=== What the task asks ===
Only the number is needed: how many lines of the records include "manuscript"?

----

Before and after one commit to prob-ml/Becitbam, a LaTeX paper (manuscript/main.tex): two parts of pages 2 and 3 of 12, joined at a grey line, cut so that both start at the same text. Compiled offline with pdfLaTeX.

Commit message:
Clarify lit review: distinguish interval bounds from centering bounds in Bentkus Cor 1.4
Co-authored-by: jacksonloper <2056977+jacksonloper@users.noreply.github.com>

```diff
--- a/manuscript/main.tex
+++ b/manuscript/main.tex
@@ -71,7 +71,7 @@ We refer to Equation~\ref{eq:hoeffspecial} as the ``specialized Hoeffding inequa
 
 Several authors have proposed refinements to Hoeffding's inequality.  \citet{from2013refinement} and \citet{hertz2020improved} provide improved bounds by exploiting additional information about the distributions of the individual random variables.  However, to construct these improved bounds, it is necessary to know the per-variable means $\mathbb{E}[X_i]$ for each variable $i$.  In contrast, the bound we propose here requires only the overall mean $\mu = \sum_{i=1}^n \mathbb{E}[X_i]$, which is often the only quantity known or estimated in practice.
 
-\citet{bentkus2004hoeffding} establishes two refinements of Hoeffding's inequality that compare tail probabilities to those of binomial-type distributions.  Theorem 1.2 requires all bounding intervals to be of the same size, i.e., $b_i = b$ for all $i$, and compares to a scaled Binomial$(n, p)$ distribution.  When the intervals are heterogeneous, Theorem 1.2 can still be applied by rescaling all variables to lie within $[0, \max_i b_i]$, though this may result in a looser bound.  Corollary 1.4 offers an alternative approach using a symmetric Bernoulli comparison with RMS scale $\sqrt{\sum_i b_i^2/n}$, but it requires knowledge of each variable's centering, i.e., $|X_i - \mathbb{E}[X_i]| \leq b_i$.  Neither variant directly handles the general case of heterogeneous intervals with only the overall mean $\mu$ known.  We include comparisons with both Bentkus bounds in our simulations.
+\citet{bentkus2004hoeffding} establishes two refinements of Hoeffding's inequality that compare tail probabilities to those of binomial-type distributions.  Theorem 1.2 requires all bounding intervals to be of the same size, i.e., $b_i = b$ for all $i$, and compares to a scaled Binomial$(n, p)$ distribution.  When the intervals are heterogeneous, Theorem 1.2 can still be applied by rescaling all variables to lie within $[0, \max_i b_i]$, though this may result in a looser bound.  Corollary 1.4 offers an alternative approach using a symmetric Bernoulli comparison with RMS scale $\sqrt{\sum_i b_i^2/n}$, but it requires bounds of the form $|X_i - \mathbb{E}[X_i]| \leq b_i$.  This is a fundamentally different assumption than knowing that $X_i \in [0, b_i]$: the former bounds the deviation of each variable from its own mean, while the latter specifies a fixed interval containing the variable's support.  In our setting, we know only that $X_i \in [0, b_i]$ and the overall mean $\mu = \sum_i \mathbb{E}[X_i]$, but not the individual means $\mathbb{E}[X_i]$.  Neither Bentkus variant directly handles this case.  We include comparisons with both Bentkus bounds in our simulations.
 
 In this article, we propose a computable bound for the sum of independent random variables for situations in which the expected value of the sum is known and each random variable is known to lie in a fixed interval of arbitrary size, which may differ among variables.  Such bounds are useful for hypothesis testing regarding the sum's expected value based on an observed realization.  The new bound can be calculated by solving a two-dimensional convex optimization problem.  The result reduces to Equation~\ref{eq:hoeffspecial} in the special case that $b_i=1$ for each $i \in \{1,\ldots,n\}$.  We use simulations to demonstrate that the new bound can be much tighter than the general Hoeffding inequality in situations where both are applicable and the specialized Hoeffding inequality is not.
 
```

----

=== Exercise response ===
3